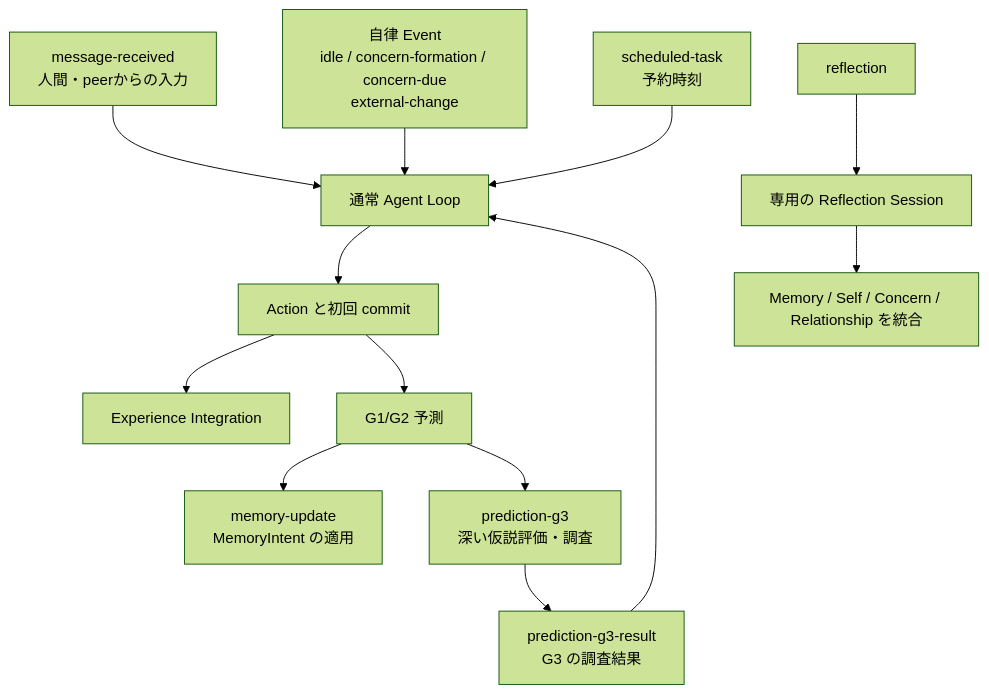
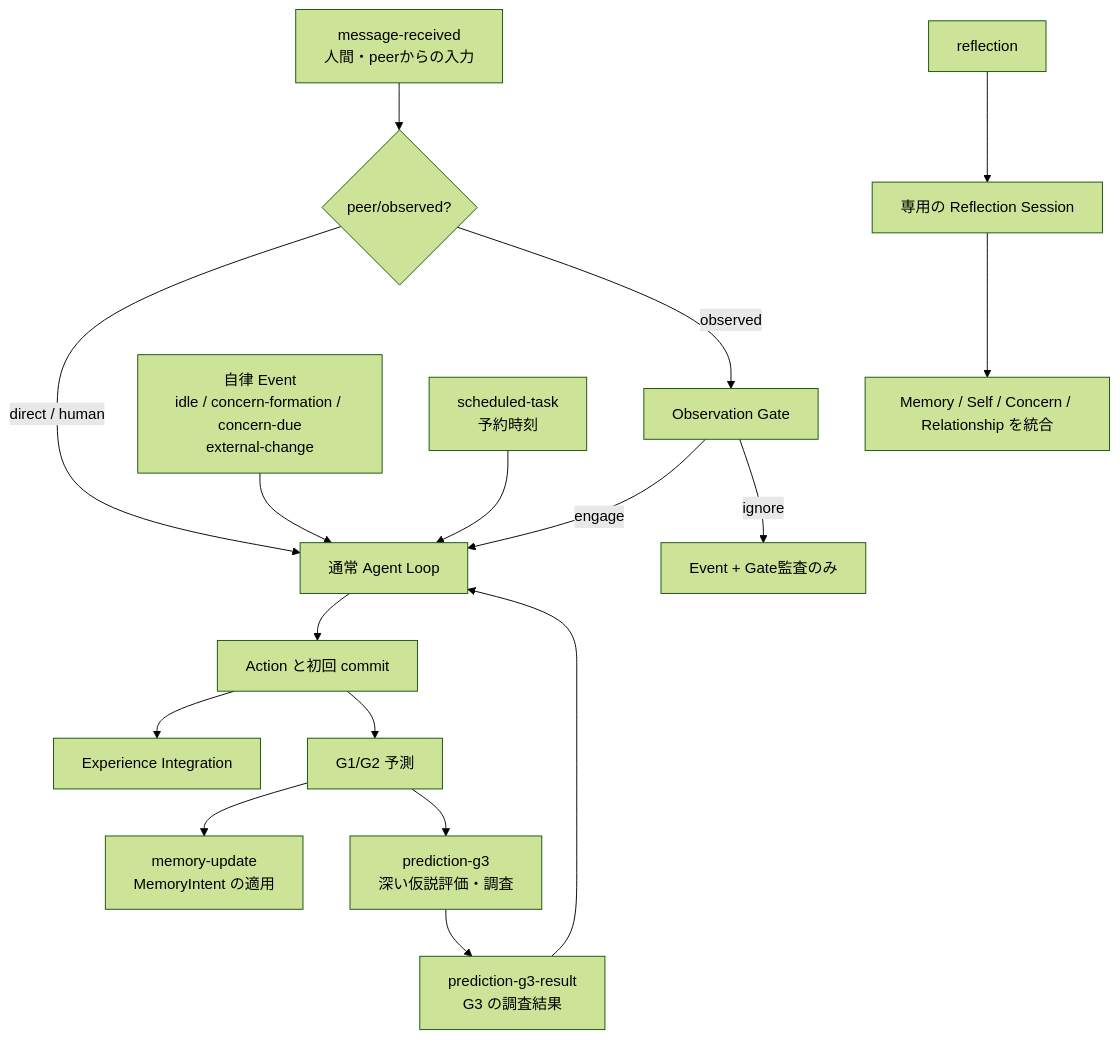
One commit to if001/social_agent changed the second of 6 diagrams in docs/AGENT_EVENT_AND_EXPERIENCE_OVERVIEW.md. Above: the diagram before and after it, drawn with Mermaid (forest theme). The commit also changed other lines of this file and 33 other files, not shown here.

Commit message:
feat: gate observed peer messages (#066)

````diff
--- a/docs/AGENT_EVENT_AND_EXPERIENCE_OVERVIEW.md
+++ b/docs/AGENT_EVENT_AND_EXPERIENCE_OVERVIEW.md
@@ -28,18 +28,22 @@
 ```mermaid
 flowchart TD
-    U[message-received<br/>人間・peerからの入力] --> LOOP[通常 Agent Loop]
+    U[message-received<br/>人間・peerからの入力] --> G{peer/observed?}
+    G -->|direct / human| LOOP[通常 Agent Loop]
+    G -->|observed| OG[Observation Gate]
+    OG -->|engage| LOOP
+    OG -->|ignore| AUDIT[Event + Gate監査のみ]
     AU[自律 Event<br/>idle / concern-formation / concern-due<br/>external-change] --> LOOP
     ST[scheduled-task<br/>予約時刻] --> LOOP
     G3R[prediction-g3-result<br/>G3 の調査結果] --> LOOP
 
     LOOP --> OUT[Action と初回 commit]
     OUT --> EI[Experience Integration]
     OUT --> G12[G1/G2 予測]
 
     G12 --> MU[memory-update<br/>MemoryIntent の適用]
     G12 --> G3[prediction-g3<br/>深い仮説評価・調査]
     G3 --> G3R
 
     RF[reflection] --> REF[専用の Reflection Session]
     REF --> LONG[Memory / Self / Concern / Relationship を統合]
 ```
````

### Exercise description
Once you have found every line in the listing that holds the string "received", copy each of them.

### Response to the exercise
-    U[message-received<br/>人間・peerからの入力] --> LOOP[通常 Agent Loop]
+    U[message-received<br/>人間・peerからの入力] --> G{peer/observed?}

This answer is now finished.